Eat your weeds: Pigface

The unusually named pigface (Carpobrotus glaucescens, or carpobrotus rossii), also called karkalla, sea fig or sea bananas, is a succulent groundcover found in most parts of temperate coastal Australia. Its flowing green leaves and bright pink flowers are hard to miss as you walk the sand dunes for your ocean swim. This edible Australian native bushfood can also be easily grown in your garden.

Pigface is a coastal variety of saltbush, a halophyte which means it can adapt to high saline soils or water. It does this by either excreting salt or absorbing a lot of water to keep a healthy balance. Every part of the pigface plant is edible, with the red fruit being described as tasting like salty strawberries or salty fig. The leaves can be used medicinally for burns or stings, plus eaten raw or cooked.

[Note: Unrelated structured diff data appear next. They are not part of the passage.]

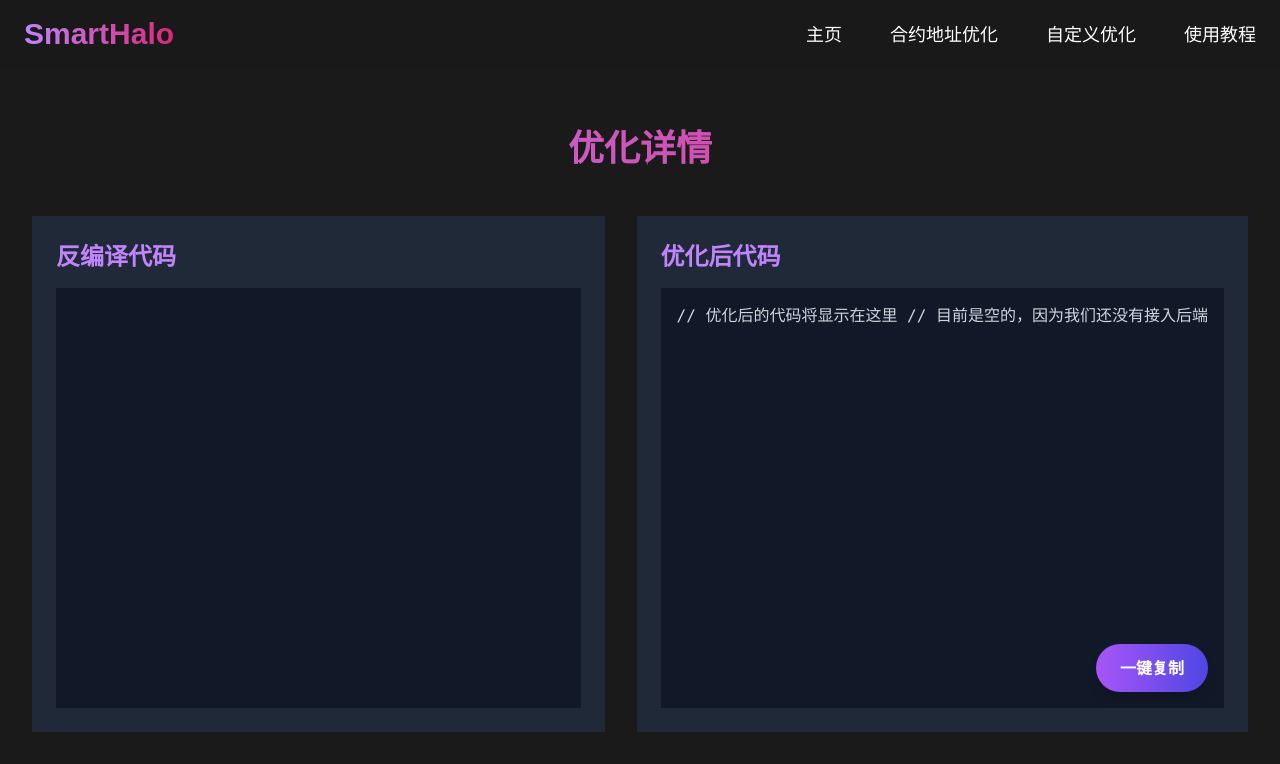
Repository: RunnerQuan/smart-halo
Page: /optimization-details
These files come from the project's save history. The page is drawn as it stood at one moment and after the next save; the edit follows.
The browser window is 1280 px wide. The pictures show the whole page.
The project was rebuilt for these pictures with package versions that can differ from the ones it lists, and the page was loaded fresh each time. The framework's server and built-in components were replaced by stand-ins that run in the browser. Also part of the build but not shown: next.config.mjs.

Above is the page before, as saved 2024-10-17 11:28:10.

After the next save:
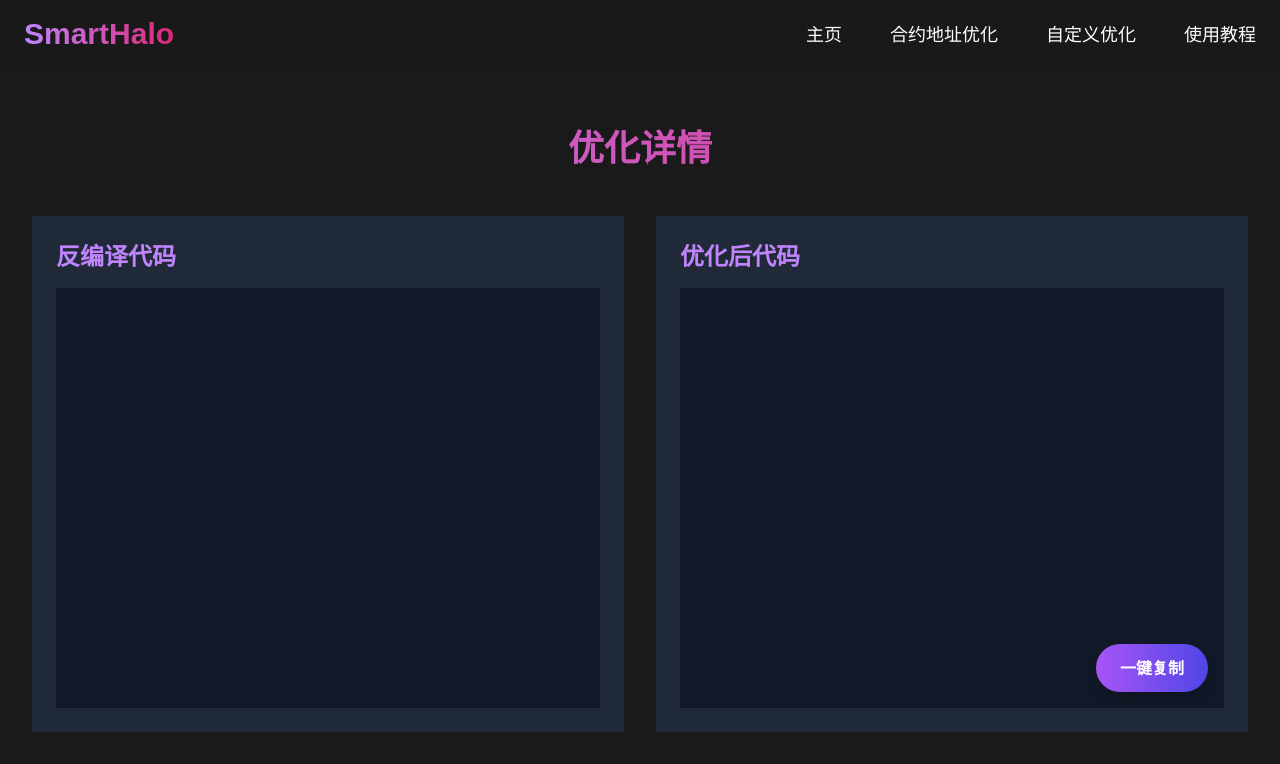
Saved 6 s later.
--- a/app/optimization-details/page.tsx
+++ b/app/optimization-details/page.tsx
@@ -54,8 +54,6 @@ export default function OptimizationDetails() {
             <div className="bg-gray-900 p-4 rounded-lg h-[calc(100vh-300px)] overflow-auto relative">
               <pre className="text-gray-300">
                 {/* 这里应该显示实际的优化后代码 */}
-                // 优化后的代码将显示在这里
-                // 目前是空的，因为我们还没有接入后端
               </pre>
               <div className="absolute bottom-4 right-4">
                 <AnimatedButton onClick={handleCopy}>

Pigface is a spreading succulent with vibrant, fleshy green leaves 3–10 cm long and striking red or purple flowers. It can be found year-round covering large patches of coastal sand dunes. Not to be confused with Mesembryanthemum, a genus to which pigface used to belong, which has 25 species from Europe and South Africa, comes in a hugely variable range of colours and shapes and is what you might find for sale at a garden nursery.